A few weeks ago, we cited Canada’s Globe and Mail, which wrote with great insight: “It’s entirely possible the Magna bid is in serious trouble. Indeed, the obstacles-political, economic, financial and industrial-are formidable and the negotiations are just starting . . . . Let’s just say that Magna’s bid for Opel is shaping up to be the most complicated auto deal of the year.”
That was quite an understatement.
For a while, the Magna deal sounded as good as done, except for a long list of unresolved issues, each explosive enough to blow the most solid deal. Then, new bidders were invited back. China’s BAIC made an attractive offer. The EU had a word to say. The Opel topic split the ruling coalition in Berlin that is engaged in bitter electioneering. In the meantime, GM, emboldened by its wash-and-rinse exit from bankruptcy, is getting more assertive and greedy.
Reuters now reports that “managers at GM may be hoping the U.S. Treasury—its largest shareholder—would back plans to sell a stake to RHJ, instead of to Magna.”
Moribund RHJ (their annual loss doubled last year to €1B), for long thought to be out of the game, handed in a new proposal. RHJ is reported to require €3.8B in (German) state aid as part of a deal for a majority stake in Opel, against an expected request of €4.5B from Magna. China‘s BAIC has asked for only €2.64B in aid.
The possible plan: The Belgian-based group could do the dirty work, find excuses to close surplus assembly plants and fire the workers, collect money from any government that wants to keep plants open. Then, RHJ will sell back its stake in Opel to GM. The reinvented company “wouldn’t have to get its hands dirty with measures it would have found politically difficult or impossible to implement itself,” as Reuters puts it.
The German unions share the same queasy feelings: “The suspicion is that RHJ as a financial investor would act the interest in GM and quickly flip it back to them,” said Armin Schild, a union leader who sits on Opel’s board.
GM may be emboldened, but they also may misread the political cues from Germany. The German government holds the majority of Opel in trust, in exchange for €1.5B bridge financing. Their biggest fear is that any state aid will flow back to Detroit. The pre-election political climate in Germany has turned anti-bailout.
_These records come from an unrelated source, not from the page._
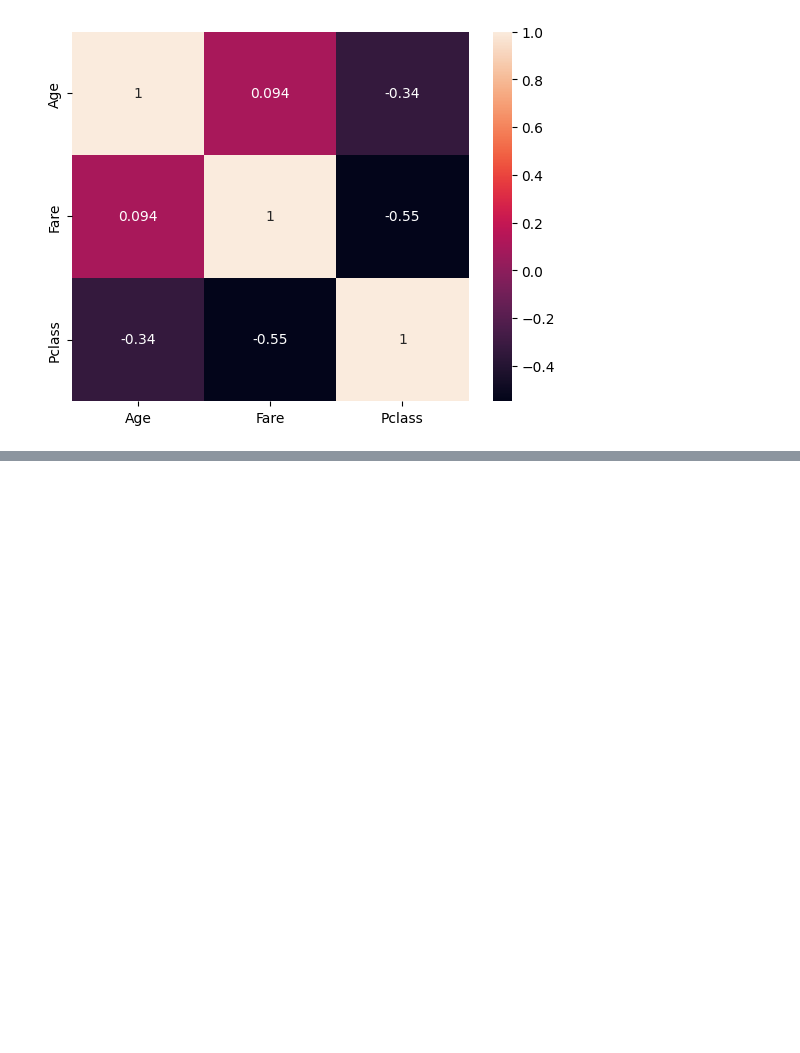
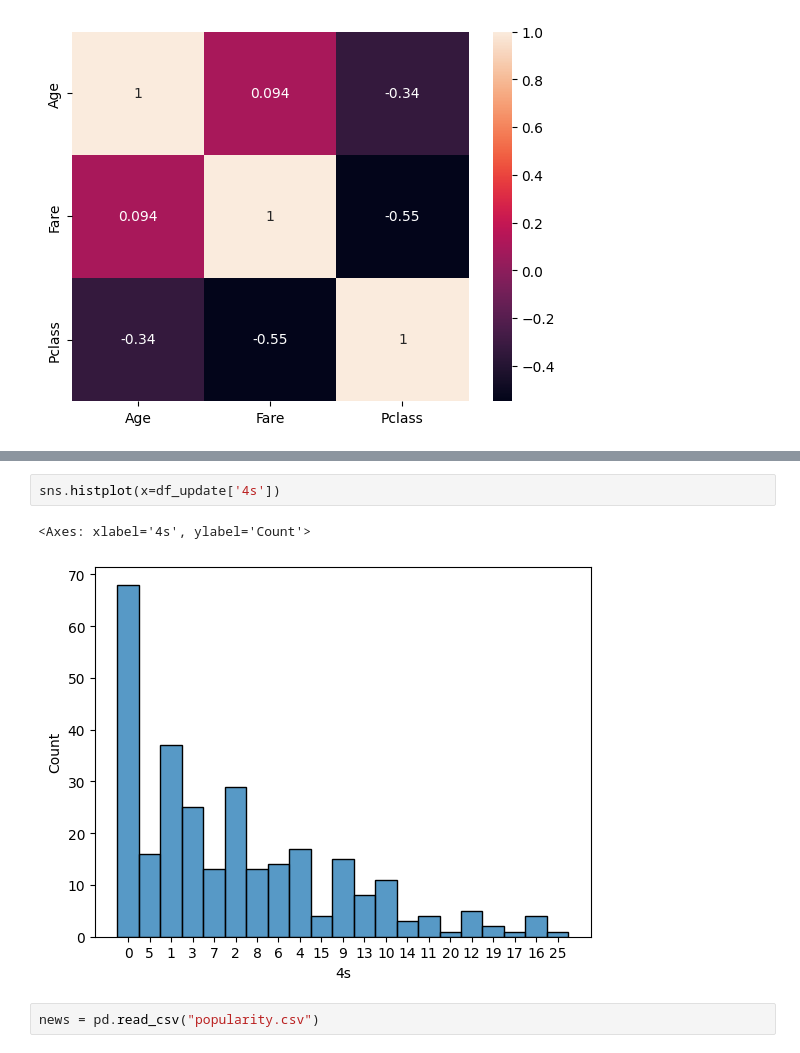
Before and after one commit to monikaa947/Upgrad-Learning, a Jupyter notebook: EDA_Analysis_techniques.ipynb, the cells around one changed output, grey strips where cells are left out. Drawn from its saved outputs; the diff is of its cells as text; blank space fills up the shorter version.

```diff
--- a/EDA_Analysis_techniques.ipynb
+++ b/EDA_Analysis_techniques.ipynb
@@ -229,0 +289,7 @@ plt.show()
+# %%
+sns.histplot(x=df_update['4s'])
+# %% [output]
+<Axes: xlabel='4s', ylabel='Count'>
+[figure, added]
+# %%
+news = pd.read_csv("popularity.csv")
```
Also changed, not shown: parts of 44 cells of this notebook.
On a national level, politicians from both sides go slow. The elections will most likely be decided by retired people who worry more about their pensions than about keeping factories open. The haggling between bidders gives Berlin time to do nothing. All other carmakers in Europe and their governments wouldn’t shed tears over Opel’s departure.
Worldwide production capacity is currently estimated at 90 million units per year. Only approximately 50 million units are currently sold. As much as governments may prop up their national auto industries for political reasons, ugly reality calls for closing down plants.
Only two months until the national elections in Germany. When they are over, and no deal is closed, Opel will be closed also.